Countries such as India with limited fiscal space can rely on debt financing to boost public investment in the short-to-medium term, to revive the covid pandemic-hit economy, the International Monetary Fund (IMF) said in a report. Such an approach has a higher multiplier effect on growth than infrastructure financed through tax, it said.
IMF analysed infrastructure financing through growth-debt trade-off in emerging and developing Asian countries, in the report titled Well Spent: How Strong Infrastructure Governance Can End Waste in Public Investment.
contracted 23.9% in the June quarter as a result of a double whammy of demand contraction and supply shock following the countrywide lockdown. The path to recovery has been slow with a rapid rise in coronavirus cases.
Most forecasters expect Asia’s third largest economy to experience a double-digit contraction in FY21 before making a sharp recovery in FY22 because of a lower base. The government has announced a fiscal stimulus of 1.2% of GDP, but falling revenue collections have limited its ability to commit higher public expenditure for social and physical infrastructure.
Policymakers who consider building infrastructure stock need to look at potential macro-economic and fiscal consequences, the authors hold in the chapter titled ‘Boosting Infrastructure in Emerging Asia’. “Boosting spending on infrastructure can raise growth in the short term by stimulating aggregate demand. It can also shore up potential growth in the long term as better infrastructure promotes the economy’s productivity. Nonetheless, the spending boost can result in higher fiscal deficits and public debt if financed by borrowing, which can also crowd out private investment. Alternatively, a tax-financed spending boost can prevent increasing public debt, but the growth stimulus can be dampened by higher taxes on domestic demand or labour supply," they say.
The study undertaken for six Asian economies, including India, Indonesia, Philippines, Thailand, Vietnam, and Sri Lanka, looked at various scenarios of infra financing and its impact on growth.
The study concludes that in emerging and developing Asia, including India, financing an infrastructure spending boost with higher indirect taxes would be desirable in the long term in view of a growth-debt trade-off. However, in the short-to-medium term, assuming a benign borrowing risk premium, the growth pickup would generally be higher with debt financing rather than tax financing.
“Among tax options to finance the spending boost, indirect taxes such as value added tax (VAT) are less distortive and generate more growth than income taxes. While VAT financing would be a preferable option for policymakers for the long term, they would need to be mindful of its negative impact on income inequality, which can be dealt with by strengthening public spending that brings relative strong benefits to the poor, such as education, health care, and targeted social safety nets," it says.
The covid-19 pandemic and its economic fallout is still unfolding, and creating good infrastructure through strong infrastructure governance is more important than ever and key to supporting economic recovery, says Kristalina Georgieva, managing director, IMF.

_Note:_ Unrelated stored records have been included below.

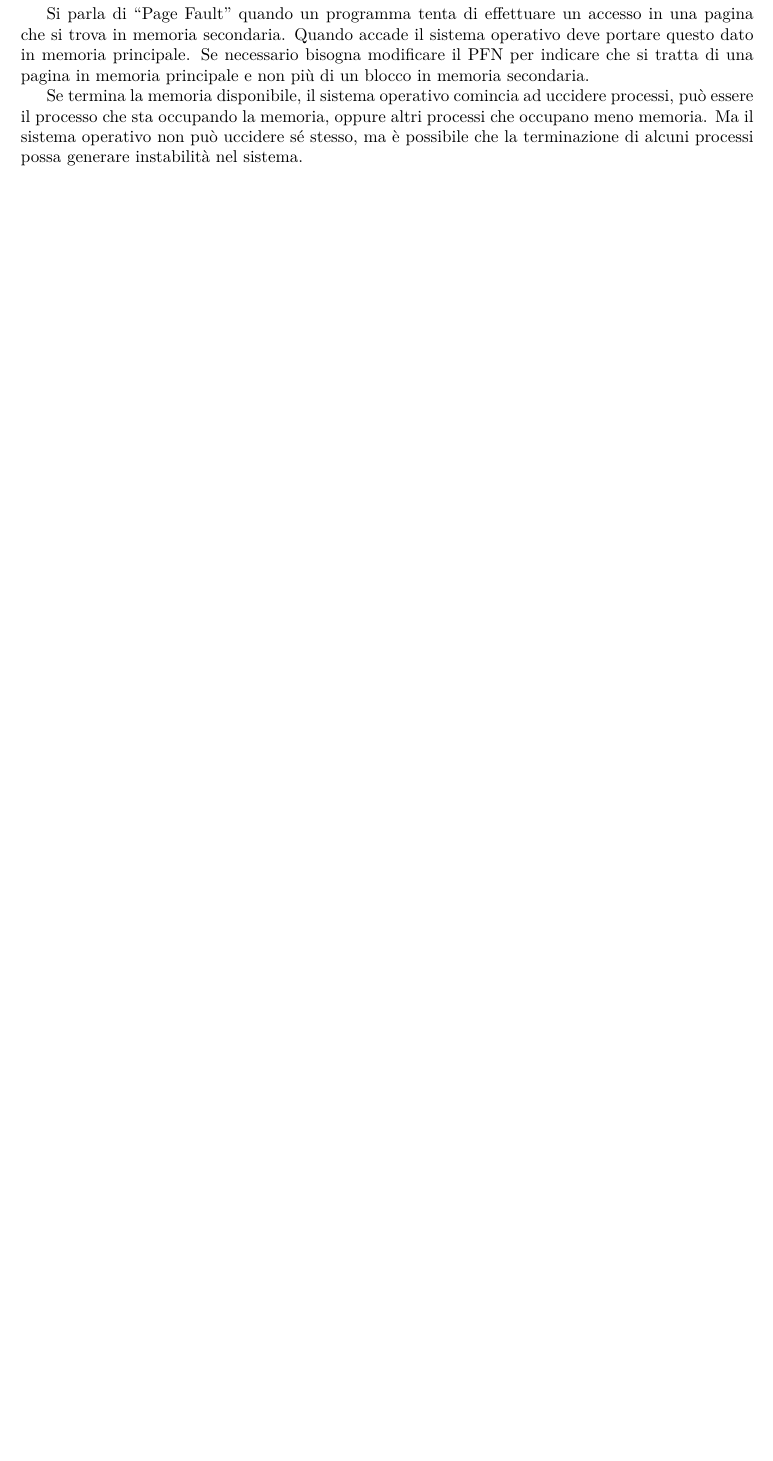
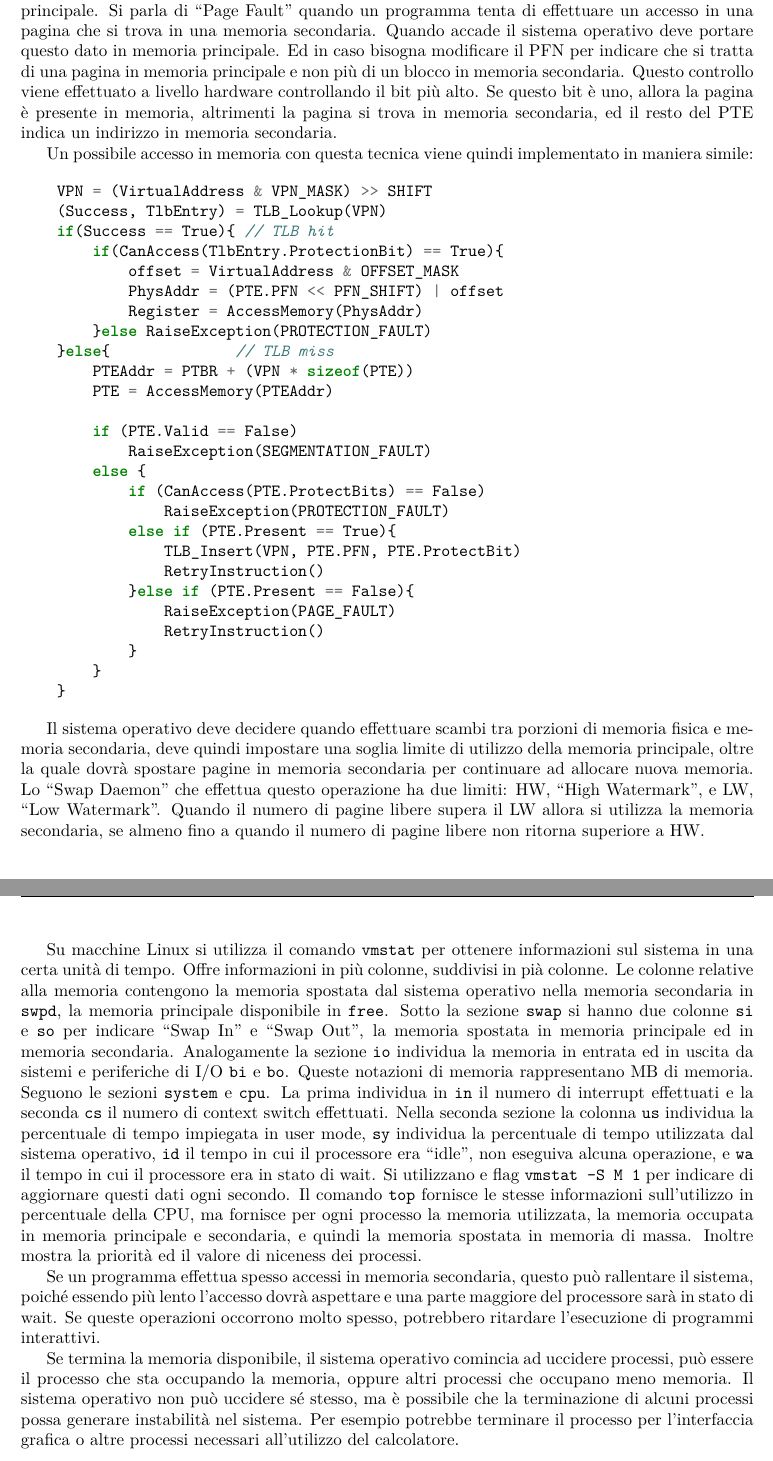
Before and after one commit to 00Darxk/Sistemi-Operativi, a LaTeX document (Sistemi_Operativi.tex): part of page 44 of 44 before the commit and two parts of pages 45 and 46 of 46 after it, the two joined at a grey line, cut so that both start at the same text, the shorter picture padded with empty space. Compiled offline with pdfLaTeX.

Commit message:
Update Lezione 18/11/24

```diff
--- a/Sistemi_Operativi.tex
+++ b/Sistemi_Operativi.tex
@@ -1729,17 +1741,17 @@ e bisogna accedere alla page table direttamente.
 %% TODO img tlb
 
 Si considera una possibile implementazione di questa tecnica:
+
 \begin{minted}{c}
     VPN = (VirtualAddress & VPN_MASK) >> SHIFT
     (Success, TlbEntry) = TLB_Lookup(VPN)
-        if(Success == True){ TLB hit
+        if(Success == True){ // TLB hit
             if(CanAccess(TlbEntry.ProtectionBit) == True){
                 offset = VirtualAddress & OFFSET_MASK
                 PhysAddr = (PTE.PFN << PFN_SHIFT) | offset
                 Register = AccessMemory(PhysAddr)
             }else RaiseException(PROTECTION_FAULT)
-        }else{
-            // stesso codice precedente
-            // ...
-
+        }else{ // TLB miss
+
+            // stesso codice per l'accesso
             TLB_Insert(VPN, PTE.PFN, PTE.ProtectBit)
@@ -1746,7 +1759,5 @@ Si considera una possibile implementazione di questa tecnica:
         }
 \end{minted}
-
-%% TODO completare TLB_Insert
 
 Se non viene trovata nella TLB, viene inserito il valore nella TLB, dopo aver effettuato l'accesso alla page table.
 
@@ -1777,20 +1795,75 @@ la possibilità di inserire pagine non utilizzate attualmente su memorie seconda
 Si può suddividere la memoria fisica in page frame, e si suddivide allo stesso modo nella memoria di massa, riservato per un utilizzo previsto per estendere la memoria
 fisica appartenente al sistema. Questo spazio viene chiamato spazio di swap.
 
+%% TODO img memoria fisica e secondaria divisione in page
 
 Si deve in qualche modo distinguere se una determinata pagina si trova nella memoria principale oppure in una memoria secondaria. Si può utilizzare un bit di
 presenza, ed in base a questo valore si fornisce un interpretazione diverse al PFN, può indicare una pagina in memoria principale oppure un blocco in memoria secondaria.
 
-Si parla di ``Page Fault'' quando un programma tenta di effettuare un accesso in una pagina che si trova in memoria secondaria. Quando accade il sistema operativo
-deve portare questo dato in memoria principale. Se necessario bisogna modificare il PFN per indicare che si tratta di una pagina in memoria principale e non più di un blocco
-in memoria secondaria.
-
-
-%% TODO resto della lezione e programma mem.c, vmstat e top
+Quando un processo tenta di accedere ad una zona di memoria, utilizza il VPN per cercare un'istanza all'interno della TLB. Se trova il PFN corrispondente può effettuare l'accesso
+in memoria traducendo l'indirizzo. Altrimenti accede alla page table per ottenere il PTE ed il PFN, e si aggiorna la TLB.
+Se il sistema operativo controlla il PTE può essere che la pagina non si trova in memoria principale.
+Si parla di ``Page Fault'' quando un programma tenta di effettuare un accesso in una pagina che si trova in una memoria secondaria. Quando accade il sistema operativo
+deve portare questo dato in memoria principale. Ed in caso bisogna modificare il PFN per indicare che si tratta di una pagina in memoria principale e non più di un blocco
+in memoria secondaria. Questo controllo viene effettuato a livello hardware controllando il bit più alto. Se questo bit è uno, allora la pagina è presente in memoria,
+altrimenti la pagina si trova in memoria secondaria, ed il resto del PTE indica un indirizzo in memoria secondaria.
+
+Un possibile accesso in memoria con questa tecnica viene quindi implementato in maniera simile:
+
+\begin{minted}{c}
+    VPN = (VirtualAddress & VPN_MASK) >> SHIFT
+    (Success, TlbEntry) = TLB_Lookup(VPN)
+    if(Success == True){ // TLB hit
+        if(CanAccess(TlbEntry.ProtectionBit) == True){
+            offset = VirtualAddress & OFFSET_MASK
+            PhysAddr = (PTE.PFN << PFN_SHIFT) | offset
+            Register = AccessMemory(PhysAddr)
+        }else RaiseException(PROTECTION_FAULT)
+    }else{              // TLB miss
+        PTEAddr = PTBR + (VPN * sizeof(PTE))
+        PTE = AccessMemory(PTEAddr)
+
+        if (PTE.Valid == False)
+            RaiseException(SEGMENTATION_FAULT)
+        else {
+            if (CanAccess(PTE.ProtectBits) == False)
+                RaiseException(PROTECTION_FAULT)
+            else if (PTE.Present == True){
+                TLB_Insert(VPN, PTE.PFN, PTE.ProtectBit)
+                RetryInstruction()
+            }else if (PTE.Present == False){
+                RaiseException(PAGE_FAULT)
+                RetryInstruction()
+            }
+        }
+    }
+\end{minted}
+
+Il sistema operativo deve decidere quando effettuare scambi tra porzioni di memoria fisica e memoria secondaria, deve quindi impostare una soglia limite di utilizzo
+della memoria principale, oltre la quale dovrà spostare pagine in memoria secondaria per continuare ad allocare nuova memoria. Lo ``Swap Daemon'' che effettua questo
+operazione ha due limiti: HW, ``High Watermark'', e LW, ``Low Watermark''. Quando il numero di pagine libere supera il LW allora si utilizza la memoria secondaria,
+se almeno fino a quando il numero di pagine libere non ritorna superiore a HW.
+
+Su macchine Linux si utilizza il comando \verb|vmstat| per ottenere informazioni sul sistema in una certa unità di tempo. Offre informazioni in più
+colonne, suddivisi in pià colonne. Le colonne relative alla memoria contengono la memoria spostata dal sistema operativo nella memoria secondaria in \verb|swpd|, la memoria principale
+disponibile in \verb|free|. Sotto la sezione \verb|swap| si hanno due colonne \verb|si| e \verb|so| per indicare ``Swap In'' e ``Swap Out'', la memoria spostata in memoria
+principale ed in memoria secondaria. Analogamente la sezione \verb|io| individua la memoria in entrata ed in uscita da sistemi e periferiche di I/O \verb|bi| e \verb|bo|.
+Queste notazioni di memoria rappresentano MB di memoria. Seguono le sezioni \verb|system| e \verb|cpu|. La prima individua in \verb|in| il numero di interrupt
+effettuati e la seconda \verb|cs| il numero di context switch effettuati. Nella seconda sezione la colonna \verb|us| individua la percentuale di tempo impiegata
+in user mode, \verb|sy| individua la percentuale di tempo utilizzata dal sistema operativo, \verb|id| il tempo in cui il processore era ``idle'', non eseguiva alcuna
+operazione, e \verb|wa| il tempo in cui il processore era in stato di wait.
+Si utilizzano e flag \verb|vmstat -S M 1| per indicare di aggiornare questi dati ogni secondo. Il comando \verb|top| fornisce le stesse informazioni sull'utilizzo in
+percentuale della CPU, ma fornisce per ogni processo la memoria utilizzata, la memoria occupata in memoria principale e secondaria, e quindi la memoria spostata
+in memoria di massa. Inoltre mostra la priorità ed il valore di niceness dei processi.
+
+%% TODO resto della lezione e programma mem.c
+
+Se un programma effettua spesso accessi in memoria secondaria, questo può rallentare il sistema, poiché essendo più lento l'accesso dovrà aspettare e una parte maggiore
+del processore sarà in stato di wait. Se queste operazioni occorrono molto spesso, potrebbero ritardare l'esecuzione di programmi interattivi.
 
 Se termina la memoria disponibile, il sistema operativo comincia ad uccidere processi, può essere il processo che sta occupando la memoria, oppure
-altri processi che occupano meno memoria. Ma il sistema operativo non può uccidere sé stesso, ma è possibile che la terminazione di alcuni processi
-possa generare instabilità nel sistema.
+altri processi che occupano meno memoria. Il sistema operativo non può uccidere sé stesso, ma è possibile che la terminazione di alcuni processi
+possa generare instabilità nel sistema. Per esempio potrebbe terminare il processo per l'interfaccia grafica o altre processi necessari all'utilizzo del calcolatore.
 
 \clearpage
 
```
Also changed, not shown: Sistemi_Operativi.pdf, Sistemi_Operativi.tex (36 more changed lines).
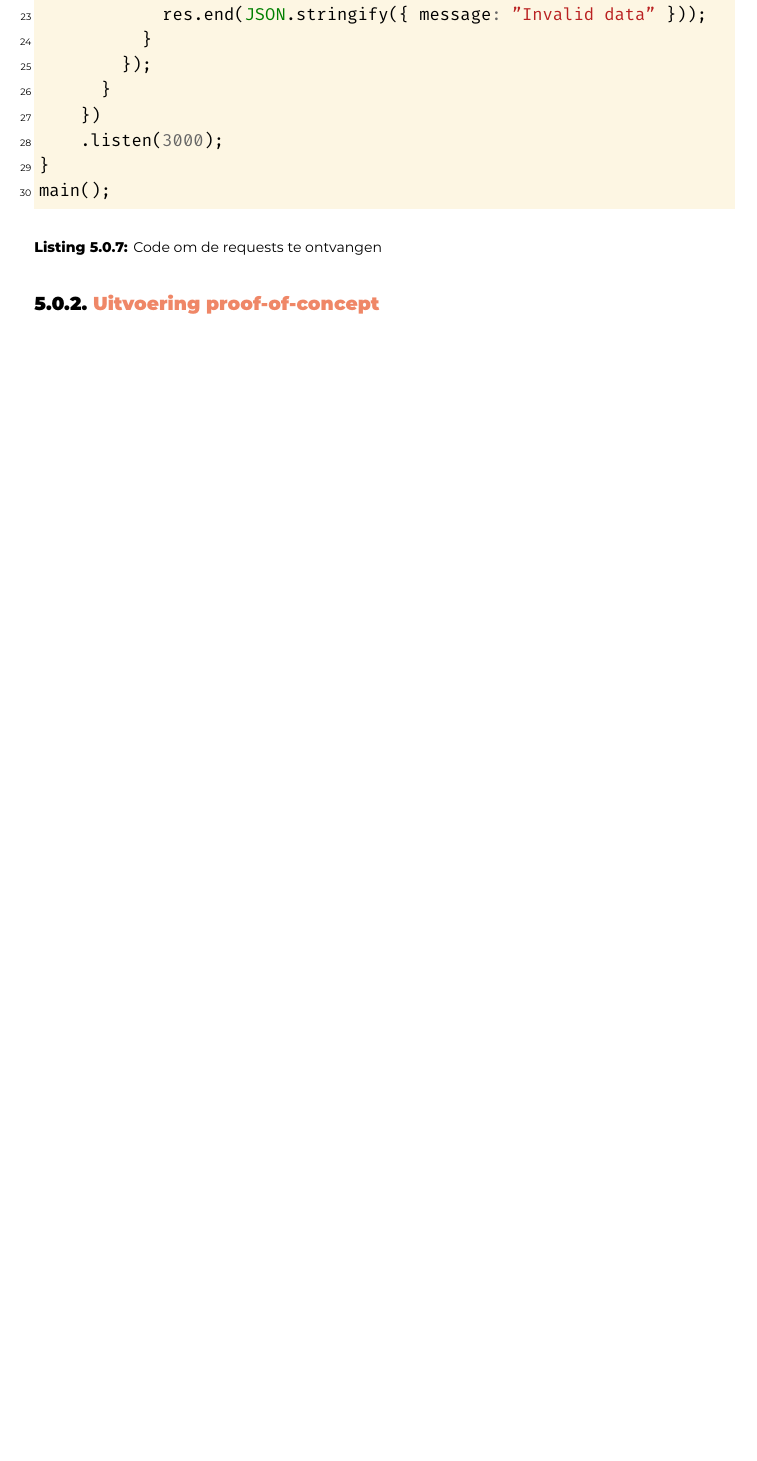
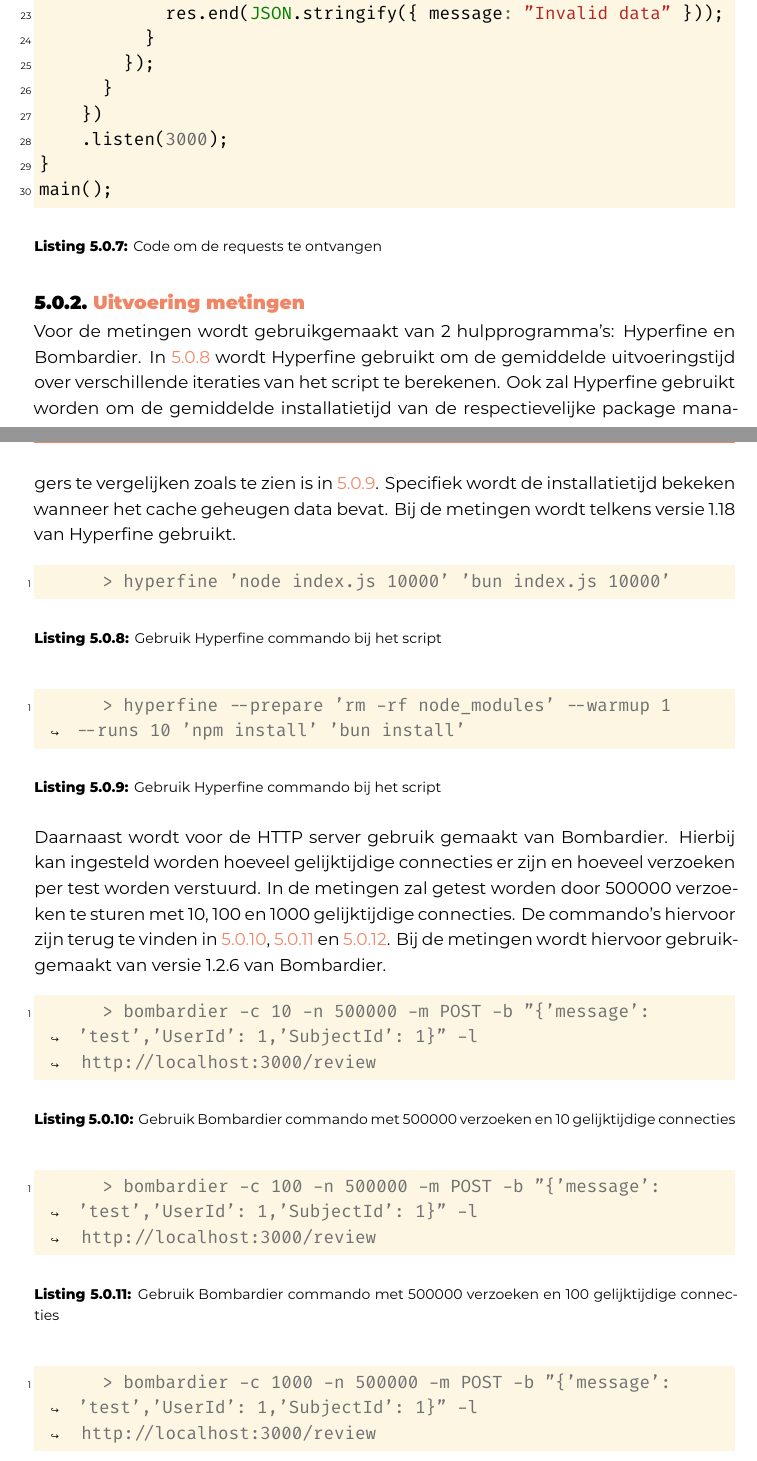
Before and after one commit to QuintenDW/bachelorproef, a LaTeX thesis (bachproef/DeWolfQuintenBP.tex, which reads bachproef/proof-of-concept.tex): part of page 43 of 55 before the commit and two parts of pages 43 and 44 of 57 after it, the two joined at a grey line, cut so that both start at the same text, the shorter picture padded with empty space. Compiled offline with XeLaTeX; a LaTeX package or settings file that is missing is left out.

Commit message:
Toevoeging machine specificaties en benchmarking commando's

```diff
--- a/bachproef/proof-of-concept.tex
+++ b/bachproef/proof-of-concept.tex
@@ -414,5 +423,118 @@ main();
 \end{minted}
 \caption{\label{code:NodeServer}Code om de requests te ontvangen}
 \end{listing}
-\subsection{Uitvoering proof-of-concept}
+\subsection{Uitvoering metingen}
+Voor de metingen wordt gebruikgemaakt van 2 hulpprogramma's: Hyperfine en Bombardier.
+In \ref{code:HyperfineScript} wordt Hyperfine gebruikt om de gemiddelde uitvoeringstijd over verschillende iteraties van het script te berekenen.
+Ook zal Hyperfine gebruikt worden om de gemiddelde installatietijd van de respectievelijke package managers te vergelijken zoals
+te zien is in \ref{code:HyperfineInstall}. Specifiek wordt de installatietijd bekeken wanneer het cache geheugen data bevat.
+Bij de metingen wordt telkens versie 1.18 van Hyperfine gebruikt.
+\begin{listing}[H]
+  \centering
+  \begin{minted}[bgcolor=bg,
+      fontfamily=tt,
+      linenos=true,
+      numberblanklines=true,
+      numbersep=5pt,
+      gobble=0,
+      framesep=2mm,
+      tabsize=4,
+      obeytabs=false,
+      breaklines=true,
+      mathescape=false
+      samepage=false,
+      showspaces=false,
+      showtabs =false,
+      texcl=false]{shell-session}
+      > hyperfine 'node index.js 10000' 'bun index.js 10000'
+      \end{minted}
+      \caption{\label{code:HyperfineScript}Gebruik Hyperfine commando bij het script}
+\end{listing}
 
+\begin{listing}[H]
+  \centering
+  \begin{minted}[bgcolor=bg,
+      fontfamily=tt,
+      linenos=true,
+      numberblanklines=true,
+      numbersep=5pt,
+      gobble=0,
+      framesep=2mm,
+      tabsize=4,
+      obeytabs=false,
+      breaklines=true,
+      mathescape=false
+      samepage=false,
+      showspaces=false,
+      showtabs =false,
+      texcl=false]{shell-session}
+      > hyperfine --prepare 'rm -rf node_modules' --warmup 1 --runs 10 'npm install' 'bun install'
+      \end{minted}
+      \caption{\label{code:HyperfineInstall}Gebruik Hyperfine commando bij het script}
+\end{listing}
+Daarnaast wordt voor de HTTP server gebruik gemaakt van Bombardier.
+Hierbij kan ingesteld worden hoeveel gelijktijdige connecties er zijn en hoeveel verzoeken per test worden verstuurd.
+In de metingen zal getest worden door 500000 verzoeken te sturen met 10, 100 en 1000 gelijktijdige connecties.
+De commando's hiervoor zijn terug te vinden in \ref{code:Bombardier10}, \ref{code:Bombardier100} en \ref{code:Bombardier1000}.
+Bij de metingen wordt hiervoor gebruikgemaakt van versie 1.2.6 van Bombardier.
+\begin{listing}[H]
+  \centering
+  \begin{minted}[bgcolor=bg,
+      fontfamily=tt,
+      linenos=true,
+      numberblanklines=true,
+      numbersep=5pt,
+      gobble=0,
+      framesep=2mm,
+      tabsize=4,
+      obeytabs=false,
+      breaklines=true,
+      mathescape=false
+      samepage=false,
+      showspaces=false,
+      showtabs =false,
+      texcl=false]{shell-session}
+      > bombardier -c 10 -n 500000 -m POST -b "{'message': 'test','UserId': 1,'SubjectId': 1}" -l http://localhost:3000/review
+      \end{minted}
+      \caption{\label{code:Bombardier10}Gebruik Bombardier commando met 500000 verzoeken en 10 gelijktijdige connecties}
+\end{listing}
+\begin{listing}[H]
+  \centering
+  \begin{minted}[bgcolor=bg,
+      fontfamily=tt,
+      linenos=true,
+      numberblanklines=true,
+      numbersep=5pt,
+      gobble=0,
+      framesep=2mm,
+      tabsize=4,
+      obeytabs=false,
+      breaklines=true,
+      mathescape=false
+      samepage=false,
+      showspaces=false,
+      showtabs =false,
+      texcl=false]{shell-session}
+      > bombardier -c 100 -n 500000 -m POST -b "{'message': 'test','UserId': 1,'SubjectId': 1}" -l http://localhost:3000/review
+      \end{minted}
+      \caption{\label{code:Bombardier100}Gebruik Bombardier commando met 500000 verzoeken en 100 gelijktijdige connecties}
+\end{listing}
+\begin{listing}[H]
+  \centering
+  \begin{minted}[bgcolor=bg,
+      fontfamily=tt,
+      linenos=true,
+      numberblanklines=true,
+      numbersep=5pt,
+      gobble=0,
+      framesep=2mm,
+      tabsize=4,
+      obeytabs=false,
+      breaklines=true,
+      mathescape=false
+      samepage=false,
+      showspaces=false,
+      showtabs =false,
+      texcl=false]{shell-session}
+      > bombardier -c 1000 -n 500000 -m POST -b "{'message': 'test','UserId': 1,'SubjectId': 1}" -l http://localhost:3000/review
+      \end{minted}
```
Also changed, not shown: bachproef/proof-of-concept.tex (19 more changed lines).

“Across countries, discussions on infrastructure, the what, why, where, and how much, are closely linked to the sustainable development goals, which call for significantly scaling up infrastructure in areas such as health, water, sanitation, energy, and transportation, as well as adapting and fostering resilience to climate change. The economic recovery from the covid-19 pandemic will require strong infrastructure governance to ensure that investment spending contributes to high-quality economic growth," she says.